Zac Stacy's ex-girlfriend Kristin Evans has gone back to the hospital due to her injuries after the former NFL star was arrested for allegedly attacking her.
According to TMZ, Evans went back to get medical attention after she said that she was experiencing lingering side effects from the reported attack — that was caught on video — on Friday morning. She had already been treated mere hours after the incident took place.
An insider revealed to the outlet that Evans has been experiencing back, rib and torso pain and has been throwing up continuously. Following the assault, Evans thought she avoided any serious injuries.
In the video of the attack, Stacy appeared to throw Evans into a television set while body slamming and punching her. Evans can be heard pleading with Stacy to stop.
According to CNN, on Thursday, November 19, the former New York Jets player was arrested and taken into custody at Orlando International Airport after the horrifying video surfaced online. An arrest warrant was issued for Stacy out of Oakland, Florida, on Wednesday.
Stacy has been held on aggravated battery and criminal mischief charges in Orange County, Florida.
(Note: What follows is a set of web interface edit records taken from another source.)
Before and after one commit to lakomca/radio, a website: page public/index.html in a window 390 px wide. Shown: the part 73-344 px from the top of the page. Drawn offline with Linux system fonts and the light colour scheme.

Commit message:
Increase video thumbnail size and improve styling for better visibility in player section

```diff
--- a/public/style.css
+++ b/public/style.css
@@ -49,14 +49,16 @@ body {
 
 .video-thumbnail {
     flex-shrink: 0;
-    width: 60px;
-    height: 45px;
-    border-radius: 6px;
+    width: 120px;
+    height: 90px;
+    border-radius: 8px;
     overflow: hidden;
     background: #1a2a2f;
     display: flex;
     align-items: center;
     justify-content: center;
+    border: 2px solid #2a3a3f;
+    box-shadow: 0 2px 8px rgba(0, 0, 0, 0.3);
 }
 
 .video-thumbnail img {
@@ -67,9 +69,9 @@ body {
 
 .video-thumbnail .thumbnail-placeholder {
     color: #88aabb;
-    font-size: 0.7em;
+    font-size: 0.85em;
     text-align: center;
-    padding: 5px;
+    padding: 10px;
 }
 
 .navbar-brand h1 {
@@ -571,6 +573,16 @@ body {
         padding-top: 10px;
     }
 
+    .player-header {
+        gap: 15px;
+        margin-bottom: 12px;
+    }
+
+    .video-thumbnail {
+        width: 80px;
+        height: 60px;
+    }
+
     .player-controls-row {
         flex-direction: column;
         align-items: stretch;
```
A judge set his bond at $10,150, then ordered the football player to have no contact with the victim and to surrender his passport and firearms according to the news outlet.
The warrant stated that on November 13, authorities responded to a domestic disturbance call to Evan's home. When police found Evans, she appeared to be "emotionally distraught" wearing a torn shirt with food in her hair, and the television set was knocked over.
In a statement to CNN, Evans said "Thank you for supporting my children and me during this difficult time. Our safety is the number one concern right now."
"After a terrifying experience, I am grateful that Zac Stacy is currently in police custody," she stated in part. "At present, I have filed a restraining order and plan on filing a civil complaint."
Evans then made a call to action for all NFL players: "I am sincerely asking the NFL and football commissioner Roger Goodell to confront the reality that players are experiencing PTSD from their time playing pro-football."
"In particular, as linked to repeated concussions, brain injury, and other bodily trauma," she continued. "As it causes symptomatic changes to the players' character, including increased irritability, angry outbursts, and aggressive behavior."